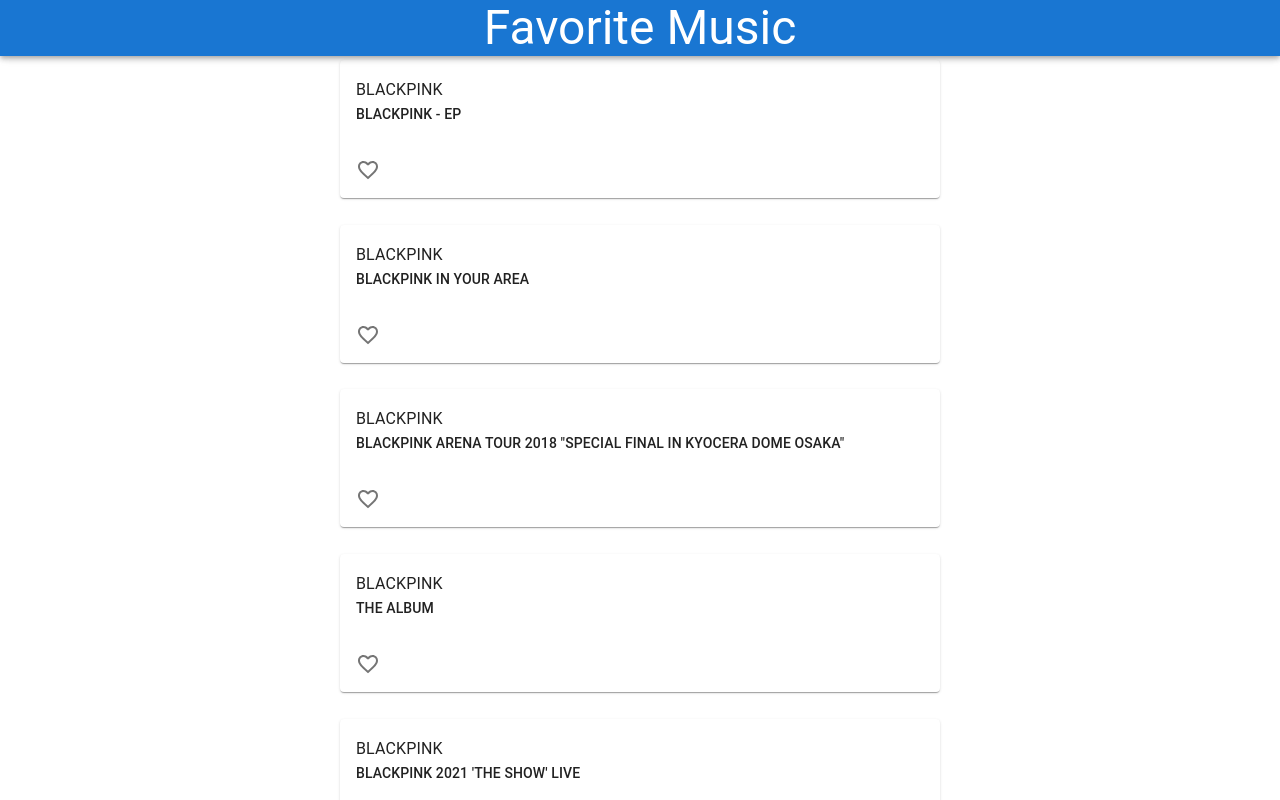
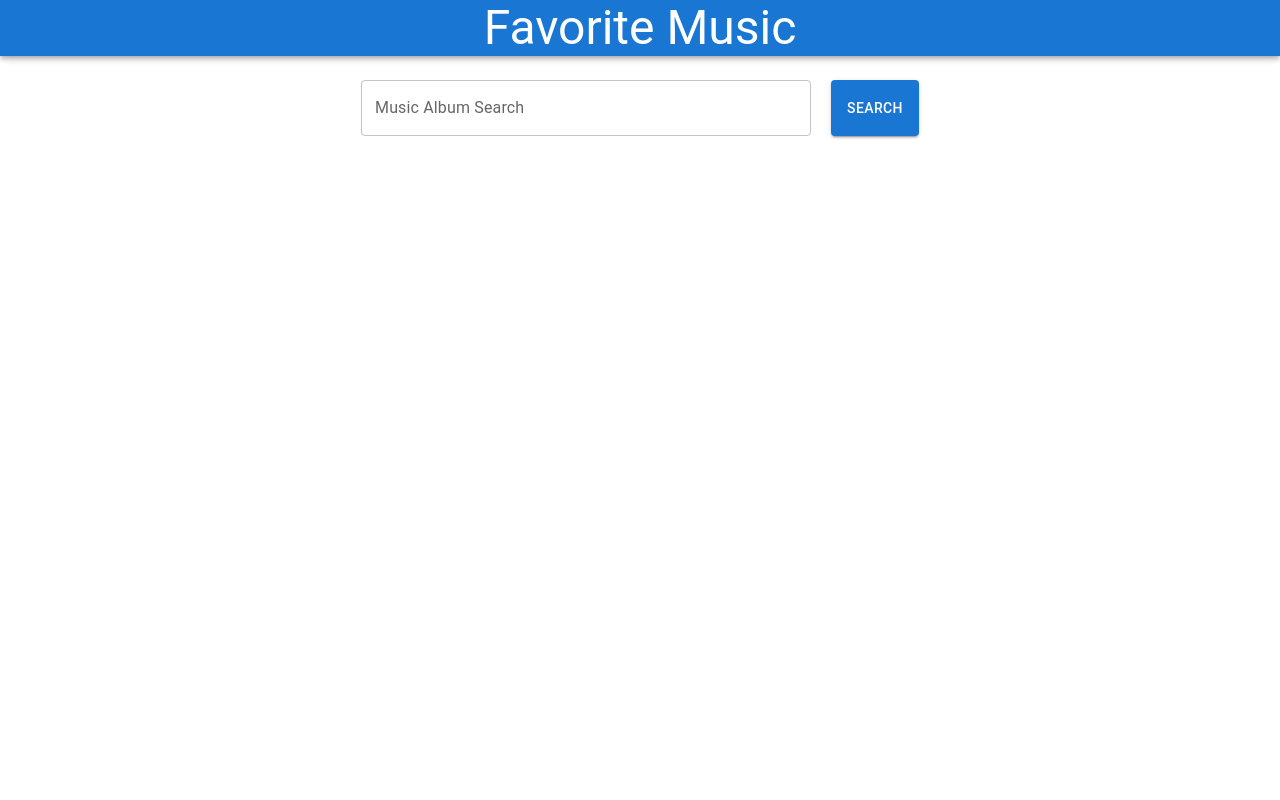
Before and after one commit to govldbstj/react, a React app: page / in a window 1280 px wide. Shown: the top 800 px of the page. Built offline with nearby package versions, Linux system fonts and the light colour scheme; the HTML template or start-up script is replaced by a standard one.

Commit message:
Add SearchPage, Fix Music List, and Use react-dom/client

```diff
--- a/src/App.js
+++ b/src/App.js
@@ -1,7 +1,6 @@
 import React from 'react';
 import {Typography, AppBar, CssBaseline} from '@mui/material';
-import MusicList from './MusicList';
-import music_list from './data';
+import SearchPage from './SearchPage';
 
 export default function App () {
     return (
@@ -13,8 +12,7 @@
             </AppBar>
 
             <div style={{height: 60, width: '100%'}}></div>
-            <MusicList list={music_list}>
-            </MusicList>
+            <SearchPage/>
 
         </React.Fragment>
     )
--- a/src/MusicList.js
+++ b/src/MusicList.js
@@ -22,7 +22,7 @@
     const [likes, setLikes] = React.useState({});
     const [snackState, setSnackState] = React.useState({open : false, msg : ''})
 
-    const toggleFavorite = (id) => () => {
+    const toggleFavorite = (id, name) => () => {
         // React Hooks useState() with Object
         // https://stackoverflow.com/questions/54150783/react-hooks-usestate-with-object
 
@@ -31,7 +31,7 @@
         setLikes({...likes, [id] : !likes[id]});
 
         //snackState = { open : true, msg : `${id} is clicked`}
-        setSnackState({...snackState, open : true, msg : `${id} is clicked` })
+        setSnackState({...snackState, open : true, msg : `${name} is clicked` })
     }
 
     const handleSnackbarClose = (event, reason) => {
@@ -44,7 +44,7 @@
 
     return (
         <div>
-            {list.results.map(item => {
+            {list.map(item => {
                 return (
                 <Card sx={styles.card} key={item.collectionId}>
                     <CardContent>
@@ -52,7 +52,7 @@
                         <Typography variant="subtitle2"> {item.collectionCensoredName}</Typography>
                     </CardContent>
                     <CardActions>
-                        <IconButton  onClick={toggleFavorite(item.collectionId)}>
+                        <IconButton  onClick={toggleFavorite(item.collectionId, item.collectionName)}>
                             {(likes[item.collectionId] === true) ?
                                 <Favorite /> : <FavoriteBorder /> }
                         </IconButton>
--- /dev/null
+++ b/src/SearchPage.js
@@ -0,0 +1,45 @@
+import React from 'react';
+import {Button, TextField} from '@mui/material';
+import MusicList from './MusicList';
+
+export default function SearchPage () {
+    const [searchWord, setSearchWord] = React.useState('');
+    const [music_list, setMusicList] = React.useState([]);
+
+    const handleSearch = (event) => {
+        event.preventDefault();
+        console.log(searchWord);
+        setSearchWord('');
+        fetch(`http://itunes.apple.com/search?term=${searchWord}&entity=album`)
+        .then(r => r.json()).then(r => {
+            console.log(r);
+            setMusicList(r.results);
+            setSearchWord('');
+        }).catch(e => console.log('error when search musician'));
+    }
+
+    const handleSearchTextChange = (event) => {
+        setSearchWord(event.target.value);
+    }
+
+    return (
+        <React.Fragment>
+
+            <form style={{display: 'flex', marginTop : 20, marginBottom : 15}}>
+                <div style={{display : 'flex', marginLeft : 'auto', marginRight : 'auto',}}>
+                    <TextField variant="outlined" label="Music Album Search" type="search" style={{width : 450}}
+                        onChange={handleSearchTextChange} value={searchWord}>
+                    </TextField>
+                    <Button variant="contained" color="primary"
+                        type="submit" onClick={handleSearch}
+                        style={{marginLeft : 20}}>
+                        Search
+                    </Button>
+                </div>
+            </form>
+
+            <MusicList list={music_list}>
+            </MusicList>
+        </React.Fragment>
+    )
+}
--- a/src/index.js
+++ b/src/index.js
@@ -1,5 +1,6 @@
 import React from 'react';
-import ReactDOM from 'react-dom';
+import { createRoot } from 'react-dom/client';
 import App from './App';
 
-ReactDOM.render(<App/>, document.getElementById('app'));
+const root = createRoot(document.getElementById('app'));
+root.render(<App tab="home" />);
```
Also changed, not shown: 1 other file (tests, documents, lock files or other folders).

_ _ _ _ _ _ _

### Prompt
Verbatim output of every entry above is required, though pictures are to be left out.

### Expected answer
Before and after one commit to govldbstj/react, a React app: page / in a window 1280 px wide. Shown: the top 800 px of the page. Built offline with nearby package versions, Linux system fonts and the light colour scheme; the HTML template or start-up script is replaced by a standard one.

Commit message:
Add SearchPage, Fix Music List, and Use react-dom/client

```diff
--- a/src/App.js
+++ b/src/App.js
@@ -1,7 +1,6 @@
 import React from 'react';
 import {Typography, AppBar, CssBaseline} from '@mui/material';
-import MusicList from './MusicList';
-import music_list from './data';
+import SearchPage from './SearchPage';
 
 export default function App () {
     return (
@@ -13,8 +12,7 @@
             </AppBar>
 
             <div style={{height: 60, width: '100%'}}></div>
-            <MusicList list={music_list}>
-            </MusicList>
+            <SearchPage/>
 
         </React.Fragment>
     )
--- a/src/MusicList.js
+++ b/src/MusicList.js
@@ -22,7 +22,7 @@
     const [likes, setLikes] = React.useState({});
     const [snackState, setSnackState] = React.useState({open : false, msg : ''})
 
-    const toggleFavorite = (id) => () => {
+    const toggleFavorite = (id, name) => () => {
         // React Hooks useState() with Object
         // https://stackoverflow.com/questions/54150783/react-hooks-usestate-with-object
 
@@ -31,7 +31,7 @@
         setLikes({...likes, [id] : !likes[id]});
 
         //snackState = { open : true, msg : `${id} is clicked`}
-        setSnackState({...snackState, open : true, msg : `${id} is clicked` })
+        setSnackState({...snackState, open : true, msg : `${name} is clicked` })
     }
 
     const handleSnackbarClose = (event, reason) => {
@@ -44,7 +44,7 @@
 
     return (
         <div>
-            {list.results.map(item => {
+            {list.map(item => {
                 return (
                 <Card sx={styles.card} key={item.collectionId}>
                     <CardContent>
@@ -52,7 +52,7 @@
                         <Typography variant="subtitle2"> {item.collectionCensoredName}</Typography>
                     </CardContent>
                     <CardActions>
-                        <IconButton  onClick={toggleFavorite(item.collectionId)}>
+                        <IconButton  onClick={toggleFavorite(item.collectionId, item.collectionName)}>
                             {(likes[item.collectionId] === true) ?
                                 <Favorite /> : <FavoriteBorder /> }
                         </IconButton>
--- /dev/null
+++ b/src/SearchPage.js
@@ -0,0 +1,45 @@
+import React from 'react';
+import {Button, TextField} from '@mui/material';
+import MusicList from './MusicList';
+
+export default function SearchPage () {
+    const [searchWord, setSearchWord] = React.useState('');
+    const [music_list, setMusicList] = React.useState([]);
+
+    const handleSearch = (event) => {
+        event.preventDefault();
+        console.log(searchWord);
+        setSearchWord('');
+        fetch(`http://itunes.apple.com/search?term=${searchWord}&entity=album`)
+        .then(r => r.json()).then(r => {
+            console.log(r);
+            setMusicList(r.results);
+            setSearchWord('');
+        }).catch(e => console.log('error when search musician'));
+    }
+
+    const handleSearchTextChange = (event) => {
+        setSearchWord(event.target.value);
+    }
+
+    return (
+        <React.Fragment>
+
+            <form style={{display: 'flex', marginTop : 20, marginBottom : 15}}>
+                <div style={{display : 'flex', marginLeft : 'auto', marginRight : 'auto',}}>
+                    <TextField variant="outlined" label="Music Album Search" type="search" style={{width : 450}}
+                        onChange={handleSearchTextChange} value={searchWord}>
+                    </TextField>
+                    <Button variant="contained" color="primary"
+                        type="submit" onClick={handleSearch}
+                        style={{marginLeft : 20}}>
+                        Search
+                    </Button>
+                </div>
+            </form>
+
+            <MusicList list={music_list}>
+            </MusicList>
+        </React.Fragment>
+    )
+}
--- a/src/index.js
+++ b/src/index.js
@@ -1,5 +1,6 @@
 import React from 'react';
-import ReactDOM from 'react-dom';
+import { createRoot } from 'react-dom/client';
 import App from './App';
 
-ReactDOM.render(<App/>, document.getElementById('app'));
+const root = createRoot(document.getElementById('app'));
+root.render(<App tab="home" />);
```
Also changed, not shown: 1 other file (tests, documents, lock files or other folders).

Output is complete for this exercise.